Next, the synergistic effect of the combined treatment on inducing apoptosis was tested in v-Abl-transformed cells. Strikingly, treatment with SMI-4a/LY294002 or SMI-4a/Akti-1/2 greatly sensitized NS2 cells to undergo apoptosis (Figure 4E–4H and Supplementary Figure S5A). Approximately 75% and 74% of NS2 cells were viable after 24 h incubation with 12.5 μM SMI-4a and 20 μM LY294002, respectively, but only 33% of cells remained viable after the combined treatment with 12.5 μM SMI-4a plus 20 μM LY294002 under the same condition (Figure 4E). The combinational treatment with SMI-4a/Akti-1/2 also induced synergistic apoptosis in NS2 cells (Figure 4G), as all CI values calculated were less than 1 (Figure 4F and 4H). Similar results were obtained from experiments using SMI-4a and rapamycin (Supplementary Figure S5B-S5F). Together, these data establish that the combined inhibition of Pim and PI3K/Akt/mTOR signaling has synergistic effect on inducing apoptosis in Abl transformants.

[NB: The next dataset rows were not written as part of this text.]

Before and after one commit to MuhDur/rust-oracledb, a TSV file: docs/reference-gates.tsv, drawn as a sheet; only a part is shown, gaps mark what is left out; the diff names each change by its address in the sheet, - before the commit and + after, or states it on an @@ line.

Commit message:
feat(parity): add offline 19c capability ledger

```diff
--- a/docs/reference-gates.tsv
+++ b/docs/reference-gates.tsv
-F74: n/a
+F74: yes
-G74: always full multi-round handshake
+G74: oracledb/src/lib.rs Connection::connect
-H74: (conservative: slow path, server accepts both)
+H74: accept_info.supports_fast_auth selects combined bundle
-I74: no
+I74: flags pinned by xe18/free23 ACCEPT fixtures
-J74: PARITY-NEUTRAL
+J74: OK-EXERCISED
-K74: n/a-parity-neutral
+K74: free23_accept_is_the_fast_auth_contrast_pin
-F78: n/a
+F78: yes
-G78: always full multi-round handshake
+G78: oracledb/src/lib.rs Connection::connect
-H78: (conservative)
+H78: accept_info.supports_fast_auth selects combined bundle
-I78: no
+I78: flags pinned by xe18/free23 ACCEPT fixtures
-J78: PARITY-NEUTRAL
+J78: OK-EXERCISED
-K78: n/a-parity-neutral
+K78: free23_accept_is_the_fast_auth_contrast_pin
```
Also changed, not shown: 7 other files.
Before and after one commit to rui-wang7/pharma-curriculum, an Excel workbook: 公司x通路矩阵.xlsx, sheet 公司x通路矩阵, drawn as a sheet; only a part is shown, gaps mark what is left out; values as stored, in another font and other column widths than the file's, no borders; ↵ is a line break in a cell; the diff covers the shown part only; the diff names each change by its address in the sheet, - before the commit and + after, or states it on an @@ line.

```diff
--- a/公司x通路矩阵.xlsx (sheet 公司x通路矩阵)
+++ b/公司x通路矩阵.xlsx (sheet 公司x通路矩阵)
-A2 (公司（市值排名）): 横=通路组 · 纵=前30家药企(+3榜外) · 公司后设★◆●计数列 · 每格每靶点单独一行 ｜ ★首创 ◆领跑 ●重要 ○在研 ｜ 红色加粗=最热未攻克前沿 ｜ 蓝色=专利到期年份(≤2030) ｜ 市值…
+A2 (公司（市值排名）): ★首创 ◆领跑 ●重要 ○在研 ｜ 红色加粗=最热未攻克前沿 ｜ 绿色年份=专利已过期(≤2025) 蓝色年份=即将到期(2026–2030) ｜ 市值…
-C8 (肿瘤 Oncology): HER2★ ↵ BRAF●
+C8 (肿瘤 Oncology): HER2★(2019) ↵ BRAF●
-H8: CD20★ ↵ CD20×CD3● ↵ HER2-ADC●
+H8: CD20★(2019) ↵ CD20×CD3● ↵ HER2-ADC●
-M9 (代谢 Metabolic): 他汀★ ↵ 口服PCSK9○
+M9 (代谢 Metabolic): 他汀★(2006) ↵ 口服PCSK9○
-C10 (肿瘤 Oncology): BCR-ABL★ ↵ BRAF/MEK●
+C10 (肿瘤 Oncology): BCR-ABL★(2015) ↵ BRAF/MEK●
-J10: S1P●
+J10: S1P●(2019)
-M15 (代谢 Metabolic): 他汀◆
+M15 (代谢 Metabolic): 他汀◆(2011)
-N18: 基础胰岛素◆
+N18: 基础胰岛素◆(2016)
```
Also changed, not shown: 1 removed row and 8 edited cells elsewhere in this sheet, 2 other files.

Disruption of one pathway confers Abl transformants more sensitive to inhibition of the other pathway
To further define the relationship between STAT/Pim and PI3K/Akt/mTOR pathways and their role in regulating eIF4B phosphorylation, genetic manipulation of individual signaling molecules in the two pathways was taken to examine the effects of suppressing these pathways on eIF4B phosphorylation and Abl transformant survival. For this, we generated Abl-transformed cells stably expressing shRNAs to either PDK1, Akt1, S6K1, or Pim-1. These cells were then treated with either Pim inhibitor or PI3K/Akt/mTOR inhibitors, followed by assessing eIF4B S422 phosphorylation and cell survival, as described above. We found that knockdown of PDK1 strengthened the inhibitory effect of Pim inhibitor SMI-4a on eIF4B S422 phosphorylation in K562 cells (Figure 5A and Supplementary Figure S6A). Using Annexin V/7-AAD staining followed by FACS, we observed that approximately 62% of control cells were viable after 48 h treatment with 25 μM SMI-4a, but only approximately 42% of PDK1 knockdown cells remained viable under the same condition (Figure 5B). Similar results were obtained from Akt1 knockdown K562 and W44 cells (Figure 5C-5F and Supplementary Figure S6B and S6C). Likewise, silencing Akt significantly enhanced the inhibitory effect of Pim inhibitor SMI-4a on eIF4B S422 phosphorylation in either K562 cell or W44 cells (Figure 5C and 5E and Supplementary Figure S6B and S6C), and sensitized Abl transformants to undergo apoptosis induced by the drug (Figure 5D and 5F). Moreover, silencing S6K1 also potentiated the inhibitory effect of Pim inhibitor SMI-4a on eIF4B Ser422 phosphorylation (Figure 5G and Supplementary Figure S6D), and enhanced SMI-4a-induced apoptosis of Abl transformants (Figure 5H).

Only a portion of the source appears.